"Roland Reiss: Floral Paintings and Miniatures" at Diane Rosenstein consists of five tabletop sculptures the L.A. artist handcrafted from 1977 to 1991 (with the fastidiousness of a top-notch model railroader) and 13 canvases he painted over the last six years (with the deliberateness of a surgeon).
The pairing is brilliant: It highlights the subtle strangeness of Reiss' flower paintings while accentuating the abstract impetus at the heart of his dioramas.
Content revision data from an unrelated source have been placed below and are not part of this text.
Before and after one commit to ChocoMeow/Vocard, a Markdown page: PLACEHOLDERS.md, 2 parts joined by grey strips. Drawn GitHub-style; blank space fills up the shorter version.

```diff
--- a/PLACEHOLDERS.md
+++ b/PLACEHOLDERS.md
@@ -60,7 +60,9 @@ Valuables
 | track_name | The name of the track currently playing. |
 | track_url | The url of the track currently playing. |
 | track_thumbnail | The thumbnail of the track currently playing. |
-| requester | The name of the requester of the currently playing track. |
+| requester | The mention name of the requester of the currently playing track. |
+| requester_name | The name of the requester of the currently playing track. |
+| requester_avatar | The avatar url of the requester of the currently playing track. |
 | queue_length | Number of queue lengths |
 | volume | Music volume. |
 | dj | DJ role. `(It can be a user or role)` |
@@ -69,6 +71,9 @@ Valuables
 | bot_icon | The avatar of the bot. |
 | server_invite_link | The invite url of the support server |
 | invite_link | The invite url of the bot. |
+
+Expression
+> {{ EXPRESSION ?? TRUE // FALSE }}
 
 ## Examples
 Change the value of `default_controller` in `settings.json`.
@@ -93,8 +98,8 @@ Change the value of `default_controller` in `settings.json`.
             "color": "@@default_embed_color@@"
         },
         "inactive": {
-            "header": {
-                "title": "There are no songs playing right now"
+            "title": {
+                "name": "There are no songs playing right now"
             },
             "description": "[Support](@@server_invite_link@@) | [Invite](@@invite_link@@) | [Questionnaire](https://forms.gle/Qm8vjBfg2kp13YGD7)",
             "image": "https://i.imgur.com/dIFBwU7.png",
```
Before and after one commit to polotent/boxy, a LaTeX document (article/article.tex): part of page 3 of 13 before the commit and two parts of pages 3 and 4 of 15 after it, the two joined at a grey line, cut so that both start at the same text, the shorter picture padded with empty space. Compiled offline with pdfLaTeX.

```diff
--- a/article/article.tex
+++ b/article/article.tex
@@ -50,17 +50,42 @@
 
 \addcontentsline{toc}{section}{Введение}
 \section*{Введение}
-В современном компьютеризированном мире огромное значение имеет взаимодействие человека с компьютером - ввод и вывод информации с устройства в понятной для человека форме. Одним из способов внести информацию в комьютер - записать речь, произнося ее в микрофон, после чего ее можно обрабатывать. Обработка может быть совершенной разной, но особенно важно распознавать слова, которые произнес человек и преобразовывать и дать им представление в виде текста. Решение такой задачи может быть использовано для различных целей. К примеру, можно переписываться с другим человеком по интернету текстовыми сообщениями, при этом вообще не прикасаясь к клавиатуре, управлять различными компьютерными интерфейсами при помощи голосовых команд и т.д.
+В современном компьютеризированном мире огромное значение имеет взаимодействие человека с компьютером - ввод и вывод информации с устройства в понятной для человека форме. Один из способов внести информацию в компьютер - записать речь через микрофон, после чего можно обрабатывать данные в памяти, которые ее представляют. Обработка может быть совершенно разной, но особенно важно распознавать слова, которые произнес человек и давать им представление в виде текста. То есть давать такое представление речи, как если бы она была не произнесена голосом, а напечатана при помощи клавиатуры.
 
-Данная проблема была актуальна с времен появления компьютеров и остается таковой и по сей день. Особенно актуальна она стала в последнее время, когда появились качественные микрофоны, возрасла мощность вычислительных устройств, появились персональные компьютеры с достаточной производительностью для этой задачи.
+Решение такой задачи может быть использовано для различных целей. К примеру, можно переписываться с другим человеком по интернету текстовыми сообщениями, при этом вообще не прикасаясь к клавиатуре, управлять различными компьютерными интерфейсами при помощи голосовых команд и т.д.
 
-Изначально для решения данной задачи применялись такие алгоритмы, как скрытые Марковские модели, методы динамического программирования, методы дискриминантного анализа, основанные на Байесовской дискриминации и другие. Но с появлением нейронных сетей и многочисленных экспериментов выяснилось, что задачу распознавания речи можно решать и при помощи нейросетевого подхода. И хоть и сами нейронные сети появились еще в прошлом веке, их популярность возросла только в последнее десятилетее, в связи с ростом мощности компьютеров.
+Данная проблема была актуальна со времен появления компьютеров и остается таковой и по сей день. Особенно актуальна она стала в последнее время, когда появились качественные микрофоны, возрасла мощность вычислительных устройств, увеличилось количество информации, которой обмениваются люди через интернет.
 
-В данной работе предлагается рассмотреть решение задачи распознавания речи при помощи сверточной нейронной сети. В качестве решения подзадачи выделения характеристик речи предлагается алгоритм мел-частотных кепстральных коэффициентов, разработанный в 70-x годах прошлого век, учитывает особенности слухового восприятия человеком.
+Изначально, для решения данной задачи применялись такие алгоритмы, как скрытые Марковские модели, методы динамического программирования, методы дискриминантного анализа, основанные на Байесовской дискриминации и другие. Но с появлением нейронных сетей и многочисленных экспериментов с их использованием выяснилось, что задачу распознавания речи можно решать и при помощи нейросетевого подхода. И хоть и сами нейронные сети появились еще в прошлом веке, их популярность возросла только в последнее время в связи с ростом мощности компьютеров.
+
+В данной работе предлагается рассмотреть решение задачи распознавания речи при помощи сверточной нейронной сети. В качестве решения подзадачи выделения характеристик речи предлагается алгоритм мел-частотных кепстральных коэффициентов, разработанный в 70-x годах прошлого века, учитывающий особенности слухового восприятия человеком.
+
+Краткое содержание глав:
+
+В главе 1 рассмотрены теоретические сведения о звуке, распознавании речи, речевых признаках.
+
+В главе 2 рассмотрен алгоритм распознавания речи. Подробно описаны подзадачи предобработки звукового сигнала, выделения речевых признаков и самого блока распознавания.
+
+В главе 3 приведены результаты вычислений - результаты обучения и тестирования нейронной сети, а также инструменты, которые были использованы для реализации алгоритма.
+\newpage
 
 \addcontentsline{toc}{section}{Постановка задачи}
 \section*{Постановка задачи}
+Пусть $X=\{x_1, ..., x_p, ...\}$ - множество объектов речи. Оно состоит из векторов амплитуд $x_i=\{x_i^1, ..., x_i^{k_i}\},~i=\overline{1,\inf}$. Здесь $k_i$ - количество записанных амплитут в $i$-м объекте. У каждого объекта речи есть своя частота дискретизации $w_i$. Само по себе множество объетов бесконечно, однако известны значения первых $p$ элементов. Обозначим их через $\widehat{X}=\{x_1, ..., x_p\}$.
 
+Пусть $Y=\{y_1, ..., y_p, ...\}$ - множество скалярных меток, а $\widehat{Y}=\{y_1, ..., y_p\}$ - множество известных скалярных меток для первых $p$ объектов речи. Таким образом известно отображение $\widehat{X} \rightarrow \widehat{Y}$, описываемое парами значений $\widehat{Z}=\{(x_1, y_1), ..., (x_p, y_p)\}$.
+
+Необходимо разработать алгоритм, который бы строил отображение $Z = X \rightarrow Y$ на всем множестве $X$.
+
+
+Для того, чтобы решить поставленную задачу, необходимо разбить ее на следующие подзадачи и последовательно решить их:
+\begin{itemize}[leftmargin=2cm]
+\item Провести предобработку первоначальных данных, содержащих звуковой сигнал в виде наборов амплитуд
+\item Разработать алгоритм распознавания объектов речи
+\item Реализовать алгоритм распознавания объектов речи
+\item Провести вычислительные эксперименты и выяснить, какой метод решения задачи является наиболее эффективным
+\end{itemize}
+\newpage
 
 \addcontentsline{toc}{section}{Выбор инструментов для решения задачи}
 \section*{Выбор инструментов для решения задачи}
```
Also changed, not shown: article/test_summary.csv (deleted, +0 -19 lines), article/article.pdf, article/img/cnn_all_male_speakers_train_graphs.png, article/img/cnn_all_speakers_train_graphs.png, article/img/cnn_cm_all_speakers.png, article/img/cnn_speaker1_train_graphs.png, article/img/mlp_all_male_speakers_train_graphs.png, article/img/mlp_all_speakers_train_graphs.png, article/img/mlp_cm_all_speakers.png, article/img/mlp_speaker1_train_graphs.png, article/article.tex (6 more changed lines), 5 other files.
Reiss' floral paintings are discombobulated bouquets. Each is a still life that has been dissected and laid out with ruthless rationality, sublime confidence and impish delight. Sometimes the colors of Reiss' roses, lilies and sunflowers match their worldly counterparts. More often, they don't. Somehow, Reiss manages to make dirt-brown blossoms and neon-blue petals look beautiful — not at all natural but no less lovely for their artificiality.
Reiss' love of aesthetic conundrums also comes through when he flattens 3-D forms, sneaks landscapes into still lifes, smuggles koi ponds into vases and transforms flower stems into the painterly equivalent of rebar: the skeletal structure of sturdy images that are more flexible than the literal things they represent.
That's exactly what Reiss' dioramas do: pack so much stuff into such small spaces that no single story can encompass everything in them. Meaning mutates. Everything depends on where your eyes go and how you make sense of the non sequiturs Reiss has so carefully laid out.
Realism is not what it used to be when Reiss gets through with it. Neither is abstraction. The same goes for viewers.